Data:
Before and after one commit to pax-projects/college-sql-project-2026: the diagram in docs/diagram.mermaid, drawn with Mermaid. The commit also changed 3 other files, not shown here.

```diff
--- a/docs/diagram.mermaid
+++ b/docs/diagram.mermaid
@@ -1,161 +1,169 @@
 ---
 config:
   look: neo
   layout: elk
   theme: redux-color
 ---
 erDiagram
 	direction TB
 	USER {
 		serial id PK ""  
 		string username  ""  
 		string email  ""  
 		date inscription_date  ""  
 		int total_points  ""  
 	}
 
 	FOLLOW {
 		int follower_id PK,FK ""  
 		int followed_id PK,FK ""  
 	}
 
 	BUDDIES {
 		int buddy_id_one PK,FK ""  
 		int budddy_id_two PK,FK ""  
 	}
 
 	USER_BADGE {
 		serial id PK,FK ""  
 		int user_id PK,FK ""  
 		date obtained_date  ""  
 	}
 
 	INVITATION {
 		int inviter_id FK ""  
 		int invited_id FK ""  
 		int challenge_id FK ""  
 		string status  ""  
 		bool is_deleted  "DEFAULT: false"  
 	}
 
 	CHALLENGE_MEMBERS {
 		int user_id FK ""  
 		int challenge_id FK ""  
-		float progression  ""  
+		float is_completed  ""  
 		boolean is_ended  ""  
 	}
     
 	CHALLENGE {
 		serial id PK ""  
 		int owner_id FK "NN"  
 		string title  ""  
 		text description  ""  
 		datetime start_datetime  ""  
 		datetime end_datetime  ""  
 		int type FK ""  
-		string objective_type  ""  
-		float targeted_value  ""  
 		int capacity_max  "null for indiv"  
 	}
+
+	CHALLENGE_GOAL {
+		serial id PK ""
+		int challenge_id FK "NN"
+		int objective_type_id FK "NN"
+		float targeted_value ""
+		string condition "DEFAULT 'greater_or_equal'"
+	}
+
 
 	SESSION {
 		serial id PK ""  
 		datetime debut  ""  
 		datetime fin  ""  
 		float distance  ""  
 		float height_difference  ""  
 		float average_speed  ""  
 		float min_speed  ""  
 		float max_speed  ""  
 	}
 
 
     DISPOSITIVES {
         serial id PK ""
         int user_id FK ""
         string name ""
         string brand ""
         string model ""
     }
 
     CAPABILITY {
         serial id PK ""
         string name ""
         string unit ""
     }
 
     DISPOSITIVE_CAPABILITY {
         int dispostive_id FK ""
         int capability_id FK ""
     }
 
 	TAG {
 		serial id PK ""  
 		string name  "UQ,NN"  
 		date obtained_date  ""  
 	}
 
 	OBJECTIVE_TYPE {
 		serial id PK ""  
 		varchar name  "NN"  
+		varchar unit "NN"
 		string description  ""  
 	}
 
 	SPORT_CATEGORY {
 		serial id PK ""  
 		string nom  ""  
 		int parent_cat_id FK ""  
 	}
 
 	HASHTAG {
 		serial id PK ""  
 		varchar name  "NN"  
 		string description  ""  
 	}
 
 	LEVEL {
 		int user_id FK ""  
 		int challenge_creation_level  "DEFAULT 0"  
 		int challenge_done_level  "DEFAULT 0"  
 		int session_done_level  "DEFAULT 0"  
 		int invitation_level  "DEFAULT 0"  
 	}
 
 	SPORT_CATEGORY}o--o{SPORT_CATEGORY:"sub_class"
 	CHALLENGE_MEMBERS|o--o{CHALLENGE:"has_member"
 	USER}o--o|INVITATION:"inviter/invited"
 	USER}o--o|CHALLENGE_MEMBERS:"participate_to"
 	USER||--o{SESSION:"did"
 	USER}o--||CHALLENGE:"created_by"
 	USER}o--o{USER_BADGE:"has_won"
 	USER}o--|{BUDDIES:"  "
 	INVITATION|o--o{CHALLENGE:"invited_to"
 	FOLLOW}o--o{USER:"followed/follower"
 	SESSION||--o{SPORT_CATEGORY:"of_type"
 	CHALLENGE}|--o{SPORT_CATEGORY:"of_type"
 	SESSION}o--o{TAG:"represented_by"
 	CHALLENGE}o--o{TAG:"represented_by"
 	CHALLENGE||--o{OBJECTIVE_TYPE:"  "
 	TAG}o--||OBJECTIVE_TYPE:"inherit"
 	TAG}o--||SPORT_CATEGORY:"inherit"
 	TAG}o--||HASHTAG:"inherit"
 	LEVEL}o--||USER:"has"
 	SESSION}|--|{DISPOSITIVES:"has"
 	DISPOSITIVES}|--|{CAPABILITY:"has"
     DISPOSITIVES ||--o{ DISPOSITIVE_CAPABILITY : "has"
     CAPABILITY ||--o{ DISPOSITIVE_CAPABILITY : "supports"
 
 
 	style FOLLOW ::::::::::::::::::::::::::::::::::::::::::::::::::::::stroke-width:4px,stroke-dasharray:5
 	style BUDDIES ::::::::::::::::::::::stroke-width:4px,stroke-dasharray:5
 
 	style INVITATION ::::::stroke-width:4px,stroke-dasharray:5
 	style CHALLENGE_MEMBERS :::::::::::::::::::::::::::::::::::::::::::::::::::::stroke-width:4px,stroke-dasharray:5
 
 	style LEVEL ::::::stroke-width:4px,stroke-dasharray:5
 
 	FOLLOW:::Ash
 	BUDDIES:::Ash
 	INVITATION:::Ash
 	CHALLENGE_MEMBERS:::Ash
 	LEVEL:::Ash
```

Task prompt:
Using the records above, count how many lines include the word "inherit", and reply only with that figure.

Result of the task:
3